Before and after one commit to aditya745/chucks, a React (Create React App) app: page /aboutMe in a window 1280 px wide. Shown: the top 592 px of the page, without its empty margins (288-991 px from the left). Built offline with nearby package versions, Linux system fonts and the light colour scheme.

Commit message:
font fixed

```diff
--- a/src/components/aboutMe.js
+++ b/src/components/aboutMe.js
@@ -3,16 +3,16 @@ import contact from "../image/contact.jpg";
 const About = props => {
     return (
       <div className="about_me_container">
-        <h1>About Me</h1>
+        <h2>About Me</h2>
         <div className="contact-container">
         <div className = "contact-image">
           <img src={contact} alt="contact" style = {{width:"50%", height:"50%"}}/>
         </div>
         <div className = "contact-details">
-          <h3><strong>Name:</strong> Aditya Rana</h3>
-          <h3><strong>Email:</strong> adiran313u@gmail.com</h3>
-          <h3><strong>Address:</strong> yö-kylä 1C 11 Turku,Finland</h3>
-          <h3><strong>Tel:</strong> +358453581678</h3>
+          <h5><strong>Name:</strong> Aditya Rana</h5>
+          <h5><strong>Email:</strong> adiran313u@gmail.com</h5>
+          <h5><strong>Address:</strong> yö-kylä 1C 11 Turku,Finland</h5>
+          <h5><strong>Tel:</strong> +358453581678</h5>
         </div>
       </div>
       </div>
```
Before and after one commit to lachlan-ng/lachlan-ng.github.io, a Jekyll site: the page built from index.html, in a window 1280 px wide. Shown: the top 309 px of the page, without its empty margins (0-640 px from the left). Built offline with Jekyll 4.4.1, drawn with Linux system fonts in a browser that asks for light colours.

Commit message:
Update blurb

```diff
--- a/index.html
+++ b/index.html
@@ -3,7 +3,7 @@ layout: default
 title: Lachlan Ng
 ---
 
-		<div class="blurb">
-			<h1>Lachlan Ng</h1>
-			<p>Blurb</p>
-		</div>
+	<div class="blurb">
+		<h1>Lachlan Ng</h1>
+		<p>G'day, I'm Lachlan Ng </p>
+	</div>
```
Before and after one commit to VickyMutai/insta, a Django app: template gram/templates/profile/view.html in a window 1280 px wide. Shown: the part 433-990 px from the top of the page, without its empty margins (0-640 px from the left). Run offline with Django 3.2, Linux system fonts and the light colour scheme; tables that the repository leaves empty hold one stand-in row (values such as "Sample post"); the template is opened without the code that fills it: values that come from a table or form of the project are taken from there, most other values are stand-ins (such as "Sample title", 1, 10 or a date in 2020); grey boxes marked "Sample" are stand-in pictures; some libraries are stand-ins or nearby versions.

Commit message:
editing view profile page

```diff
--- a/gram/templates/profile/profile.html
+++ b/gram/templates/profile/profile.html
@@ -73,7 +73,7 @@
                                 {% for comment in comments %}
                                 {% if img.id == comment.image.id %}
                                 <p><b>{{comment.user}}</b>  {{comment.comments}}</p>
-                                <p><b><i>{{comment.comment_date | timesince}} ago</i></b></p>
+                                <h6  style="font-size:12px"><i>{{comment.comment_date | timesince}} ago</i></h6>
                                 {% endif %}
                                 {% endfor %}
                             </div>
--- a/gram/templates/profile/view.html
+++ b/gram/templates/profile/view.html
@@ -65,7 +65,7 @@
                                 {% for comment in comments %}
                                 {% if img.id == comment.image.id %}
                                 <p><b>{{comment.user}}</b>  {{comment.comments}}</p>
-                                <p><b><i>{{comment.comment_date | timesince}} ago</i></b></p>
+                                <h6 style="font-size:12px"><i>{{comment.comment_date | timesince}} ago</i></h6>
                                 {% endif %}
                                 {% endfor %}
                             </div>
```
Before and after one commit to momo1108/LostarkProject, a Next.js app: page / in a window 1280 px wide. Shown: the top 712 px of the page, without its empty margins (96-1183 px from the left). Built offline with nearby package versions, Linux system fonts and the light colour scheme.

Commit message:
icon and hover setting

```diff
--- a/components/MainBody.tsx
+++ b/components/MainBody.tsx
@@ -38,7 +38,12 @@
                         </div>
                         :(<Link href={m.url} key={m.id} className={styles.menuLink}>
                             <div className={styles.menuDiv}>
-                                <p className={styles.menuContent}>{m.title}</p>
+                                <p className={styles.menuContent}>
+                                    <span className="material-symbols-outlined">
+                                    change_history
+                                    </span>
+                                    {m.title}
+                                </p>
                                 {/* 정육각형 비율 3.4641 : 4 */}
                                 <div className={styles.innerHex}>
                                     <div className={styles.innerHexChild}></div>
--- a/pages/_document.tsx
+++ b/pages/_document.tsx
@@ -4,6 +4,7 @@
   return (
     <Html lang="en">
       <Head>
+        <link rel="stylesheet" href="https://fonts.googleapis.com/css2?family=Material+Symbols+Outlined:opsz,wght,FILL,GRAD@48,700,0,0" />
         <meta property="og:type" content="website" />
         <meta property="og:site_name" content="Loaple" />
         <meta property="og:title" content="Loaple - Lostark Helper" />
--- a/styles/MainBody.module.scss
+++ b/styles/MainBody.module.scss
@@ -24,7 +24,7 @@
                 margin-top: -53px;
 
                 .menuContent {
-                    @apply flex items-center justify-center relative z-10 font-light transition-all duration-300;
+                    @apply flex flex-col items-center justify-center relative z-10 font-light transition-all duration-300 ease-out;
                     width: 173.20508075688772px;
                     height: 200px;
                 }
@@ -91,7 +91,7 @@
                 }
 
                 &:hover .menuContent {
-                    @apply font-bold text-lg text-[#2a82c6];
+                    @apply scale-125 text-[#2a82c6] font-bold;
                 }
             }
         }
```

* **What you are asked to do**: Search the records for the word "property" and copy out every line that holds it.

* **Result of this task**:
         <meta property="og:type" content="website" />
         <meta property="og:site_name" content="Loaple" />
         <meta property="og:title" content="Loaple - Lostark Helper" />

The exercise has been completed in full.